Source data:
——————
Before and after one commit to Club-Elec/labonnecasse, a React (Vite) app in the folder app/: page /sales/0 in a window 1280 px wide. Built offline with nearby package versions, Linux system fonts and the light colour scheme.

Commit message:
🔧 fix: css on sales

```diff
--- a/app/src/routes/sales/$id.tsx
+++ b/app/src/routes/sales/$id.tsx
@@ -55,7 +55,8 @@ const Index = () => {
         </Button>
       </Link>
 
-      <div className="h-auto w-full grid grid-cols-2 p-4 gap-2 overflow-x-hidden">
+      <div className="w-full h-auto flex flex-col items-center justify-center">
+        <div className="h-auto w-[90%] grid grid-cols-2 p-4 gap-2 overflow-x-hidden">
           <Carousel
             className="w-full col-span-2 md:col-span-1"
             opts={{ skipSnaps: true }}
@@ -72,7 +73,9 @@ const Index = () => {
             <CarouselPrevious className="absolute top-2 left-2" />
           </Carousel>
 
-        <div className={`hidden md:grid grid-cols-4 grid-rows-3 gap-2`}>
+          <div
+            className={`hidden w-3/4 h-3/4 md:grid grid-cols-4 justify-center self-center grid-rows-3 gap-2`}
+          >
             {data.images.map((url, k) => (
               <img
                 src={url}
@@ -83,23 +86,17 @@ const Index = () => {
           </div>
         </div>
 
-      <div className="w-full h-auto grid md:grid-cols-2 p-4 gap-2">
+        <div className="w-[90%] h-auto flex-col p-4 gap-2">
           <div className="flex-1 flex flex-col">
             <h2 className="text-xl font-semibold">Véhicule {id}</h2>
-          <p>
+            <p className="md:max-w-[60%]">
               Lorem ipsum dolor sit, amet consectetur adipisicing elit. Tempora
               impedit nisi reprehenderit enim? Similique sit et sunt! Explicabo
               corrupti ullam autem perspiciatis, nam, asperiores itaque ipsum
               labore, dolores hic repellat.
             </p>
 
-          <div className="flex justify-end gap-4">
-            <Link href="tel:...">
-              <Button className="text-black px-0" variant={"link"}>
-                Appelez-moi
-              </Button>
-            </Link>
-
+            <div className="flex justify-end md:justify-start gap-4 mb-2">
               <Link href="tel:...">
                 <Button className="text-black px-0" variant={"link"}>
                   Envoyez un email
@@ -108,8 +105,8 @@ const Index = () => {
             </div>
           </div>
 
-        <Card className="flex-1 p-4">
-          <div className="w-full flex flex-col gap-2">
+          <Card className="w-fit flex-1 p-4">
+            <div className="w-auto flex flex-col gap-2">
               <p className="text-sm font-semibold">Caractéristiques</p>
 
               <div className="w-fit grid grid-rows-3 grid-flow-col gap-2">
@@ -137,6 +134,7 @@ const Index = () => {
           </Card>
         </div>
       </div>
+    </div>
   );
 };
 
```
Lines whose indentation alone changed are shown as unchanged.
——————
Problem | Go through the data above and repeat all of it exactly.

Result of this exercise |
Before and after one commit to Club-Elec/labonnecasse, a React (Vite) app in the folder app/: page /sales/0 in a window 1280 px wide. Built offline with nearby package versions, Linux system fonts and the light colour scheme.

Commit message:
🔧 fix: css on sales

```diff
--- a/app/src/routes/sales/$id.tsx
+++ b/app/src/routes/sales/$id.tsx
@@ -55,7 +55,8 @@ const Index = () => {
         </Button>
       </Link>
 
-      <div className="h-auto w-full grid grid-cols-2 p-4 gap-2 overflow-x-hidden">
+      <div className="w-full h-auto flex flex-col items-center justify-center">
+        <div className="h-auto w-[90%] grid grid-cols-2 p-4 gap-2 overflow-x-hidden">
           <Carousel
             className="w-full col-span-2 md:col-span-1"
             opts={{ skipSnaps: true }}
@@ -72,7 +73,9 @@ const Index = () => {
             <CarouselPrevious className="absolute top-2 left-2" />
           </Carousel>
 
-        <div className={`hidden md:grid grid-cols-4 grid-rows-3 gap-2`}>
+          <div
+            className={`hidden w-3/4 h-3/4 md:grid grid-cols-4 justify-center self-center grid-rows-3 gap-2`}
+          >
             {data.images.map((url, k) => (
               <img
                 src={url}
@@ -83,23 +86,17 @@ const Index = () => {
           </div>
         </div>
 
-      <div className="w-full h-auto grid md:grid-cols-2 p-4 gap-2">
+        <div className="w-[90%] h-auto flex-col p-4 gap-2">
           <div className="flex-1 flex flex-col">
             <h2 className="text-xl font-semibold">Véhicule {id}</h2>
-          <p>
+            <p className="md:max-w-[60%]">
               Lorem ipsum dolor sit, amet consectetur adipisicing elit. Tempora
               impedit nisi reprehenderit enim? Similique sit et sunt! Explicabo
               corrupti ullam autem perspiciatis, nam, asperiores itaque ipsum
               labore, dolores hic repellat.
             </p>
 
-          <div className="flex justify-end gap-4">
-            <Link href="tel:...">
-              <Button className="text-black px-0" variant={"link"}>
-                Appelez-moi
-              </Button>
-            </Link>
-
+            <div className="flex justify-end md:justify-start gap-4 mb-2">
               <Link href="tel:...">
                 <Button className="text-black px-0" variant={"link"}>
                   Envoyez un email
@@ -108,8 +105,8 @@ const Index = () => {
             </div>
           </div>
 
-        <Card className="flex-1 p-4">
-          <div className="w-full flex flex-col gap-2">
+          <Card className="w-fit flex-1 p-4">
+            <div className="w-auto flex flex-col gap-2">
               <p className="text-sm font-semibold">Caractéristiques</p>
 
               <div className="w-fit grid grid-rows-3 grid-flow-col gap-2">
@@ -137,6 +134,7 @@ const Index = () => {
           </Card>
         </div>
       </div>
+    </div>
   );
 };
 
```
Lines whose indentation alone changed are shown as unchanged.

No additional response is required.